Your goal> Your output should be the line with "Update index.html" followed by every remaining line of the entries, reproduced exactly.

Extracted data>
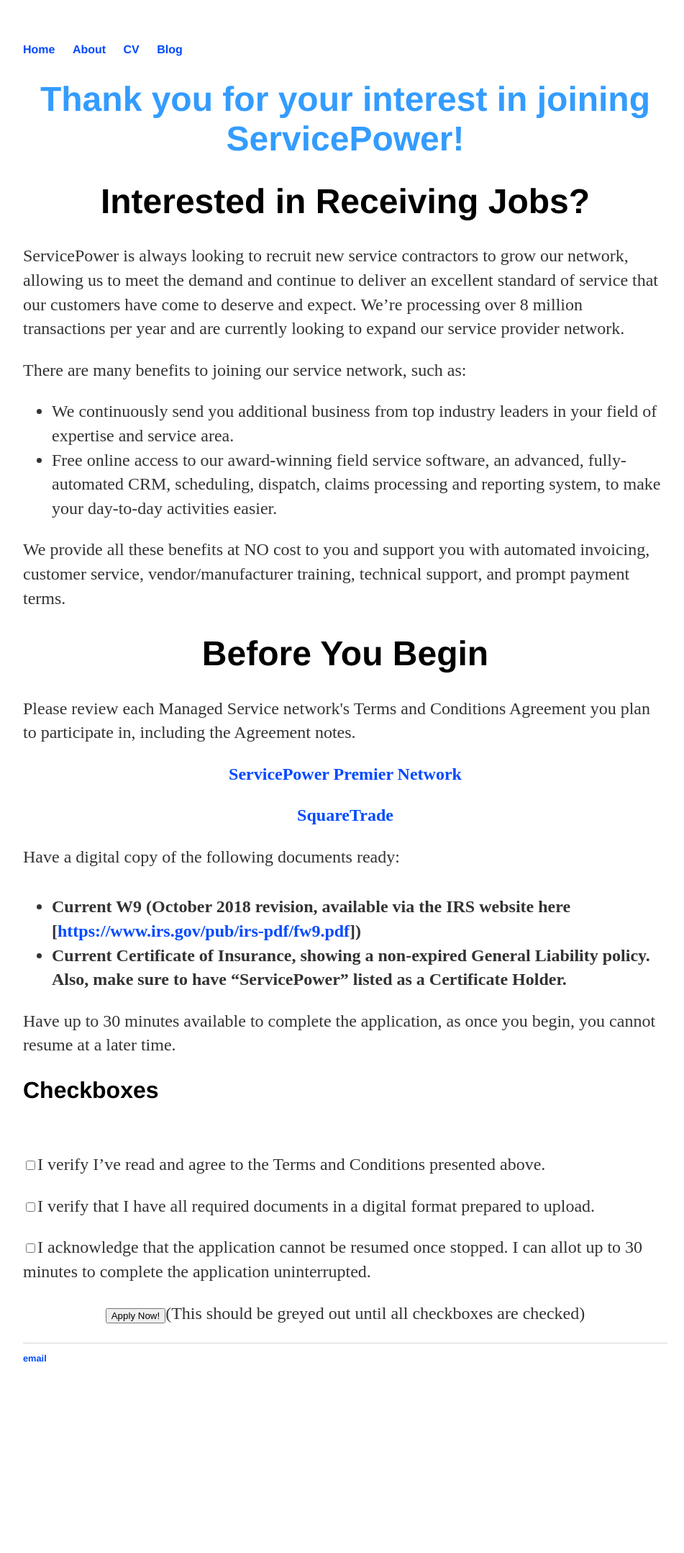
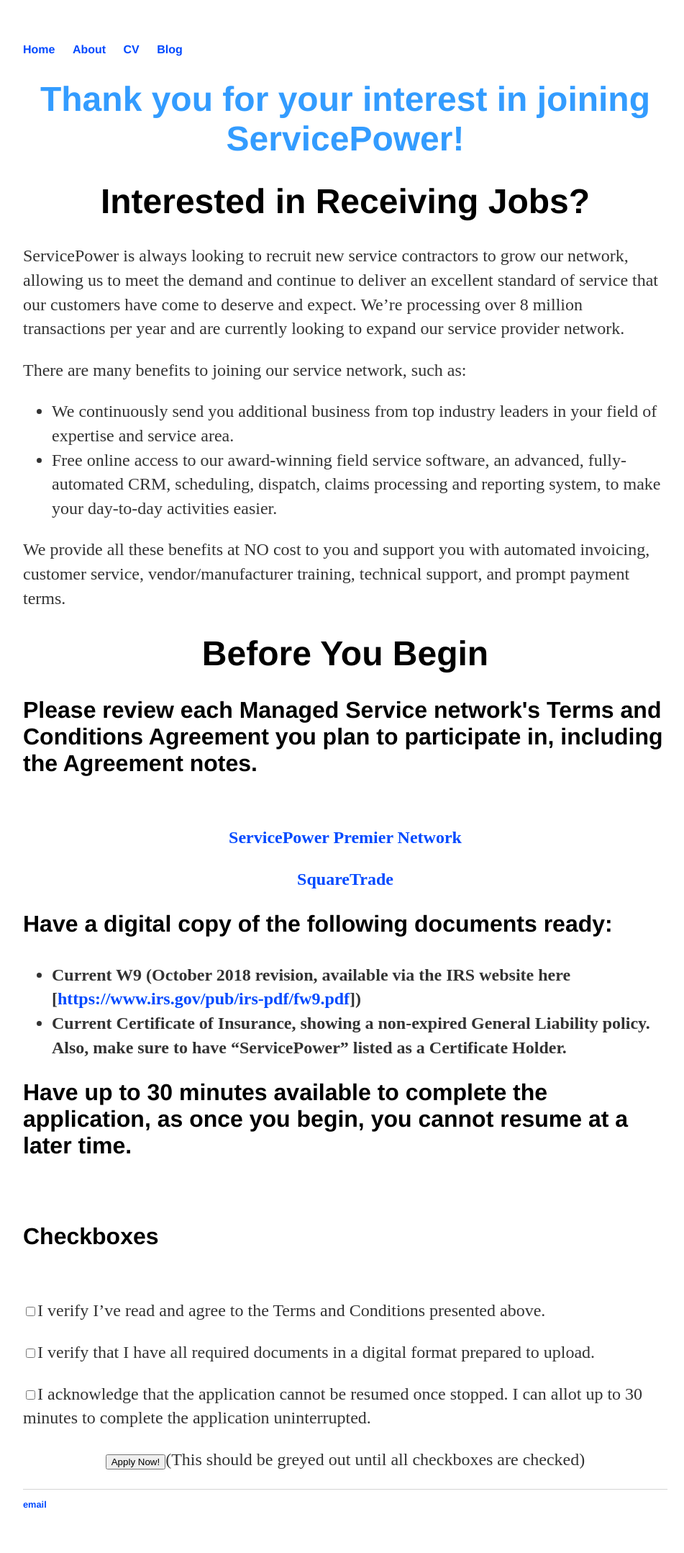
Before and after one commit to servicepowerdavid/servicepowerdavid.github.io, a Jekyll site: the page built from index.html, in a window 1280 px wide. Shown: the whole page at 72% size, without its empty margins (160-1111 px from the left). Built offline with Jekyll 4.4.1, drawn with Linux system fonts in a browser that asks for light colours; before the commit the page ends 1954 px from its top, so only the background shows below that.

Commit message:
Update index.html

```diff
--- a/index.html
+++ b/index.html
@@ -17,18 +17,19 @@
 
 	<h1 align=center>Before You Begin</h1>
 
-	<p>Please review each Managed Service network's Terms and Conditions Agreement you plan to participate in, including the 		Agreement notes.
+	<h2>Please review each Managed Service network's Terms and Conditions Agreement you plan to participate in, including the 		Agreement notes.</h2>
 	<br>
-	<p align=center><strong><a href="https://www.servicepower.com/hubfs/ServiceOutsourcingTaC.pdf">ServicePower Premier Network</a>		</strong>
-	<p align=center><strong><a href="https://www.servicepower.com/hubfs/SquareTradeTaC.pdf">SquareTrade</a></strong>
+	<p align=center><strong><a href="https://www.servicepower.com/hubfs/ServiceOutsourcingTaC.pdf">ServicePower Premier Network</a>		</strong></p>
+	<p align=center><strong><a href="https://www.servicepower.com/hubfs/SquareTradeTaC.pdf">SquareTrade</a></strong></p>
 
-	<p>Have a digital copy of the following documents ready:</p>
+	<h2>Have a digital copy of the following documents ready:</h2>
 	<ul class="a">
 		<p><li><strong>Current W9 (October 2018 revision, available via the IRS website here  [<a 				href="https://www.irs.gov/pub/irs-pdf/fw9.pdf">https://www.irs.gov/pub/irs-pdf/fw9.pdf</a>])</strong></li>
 		<li><strong>Current Certificate of Insurance, showing a non-expired General Liability policy. Also, make sure to have 			“ServicePower” listed as a Certificate Holder.</strong></li>
 	</ul></p>
-	<p>Have up to 30 minutes available to complete the application, as once you begin, you cannot resume at a later time.</p>
-
+	<h2>Have up to 30 minutes available to complete the application, as once you begin, you cannot resume at a later time.</h2>
+	<br>
+	<br>
 	<h2>Checkboxes</h2>
 	<br>
 	<p align=left><input type="checkbox" name="test value="test">I verify I’ve read and agree to the Terms and Conditions presented 	above.
```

Answer box>
Update index.html

```diff
--- a/index.html
+++ b/index.html
@@ -17,18 +17,19 @@
 
 	<h1 align=center>Before You Begin</h1>
 
-	<p>Please review each Managed Service network's Terms and Conditions Agreement you plan to participate in, including the 		Agreement notes.
+	<h2>Please review each Managed Service network's Terms and Conditions Agreement you plan to participate in, including the 		Agreement notes.</h2>
 	<br>
-	<p align=center><strong><a href="https://www.servicepower.com/hubfs/ServiceOutsourcingTaC.pdf">ServicePower Premier Network</a>		</strong>
-	<p align=center><strong><a href="https://www.servicepower.com/hubfs/SquareTradeTaC.pdf">SquareTrade</a></strong>
+	<p align=center><strong><a href="https://www.servicepower.com/hubfs/ServiceOutsourcingTaC.pdf">ServicePower Premier Network</a>		</strong></p>
+	<p align=center><strong><a href="https://www.servicepower.com/hubfs/SquareTradeTaC.pdf">SquareTrade</a></strong></p>
 
-	<p>Have a digital copy of the following documents ready:</p>
+	<h2>Have a digital copy of the following documents ready:</h2>
 	<ul class="a">
 		<p><li><strong>Current W9 (October 2018 revision, available via the IRS website here  [<a 				href="https://www.irs.gov/pub/irs-pdf/fw9.pdf">https://www.irs.gov/pub/irs-pdf/fw9.pdf</a>])</strong></li>
 		<li><strong>Current Certificate of Insurance, showing a non-expired General Liability policy. Also, make sure to have 			“ServicePower” listed as a Certificate Holder.</strong></li>
 	</ul></p>
-	<p>Have up to 30 minutes available to complete the application, as once you begin, you cannot resume at a later time.</p>
-
+	<h2>Have up to 30 minutes available to complete the application, as once you begin, you cannot resume at a later time.</h2>
+	<br>
+	<br>
 	<h2>Checkboxes</h2>
 	<br>
 	<p align=left><input type="checkbox" name="test value="test">I verify I’ve read and agree to the Terms and Conditions presented 	above.
```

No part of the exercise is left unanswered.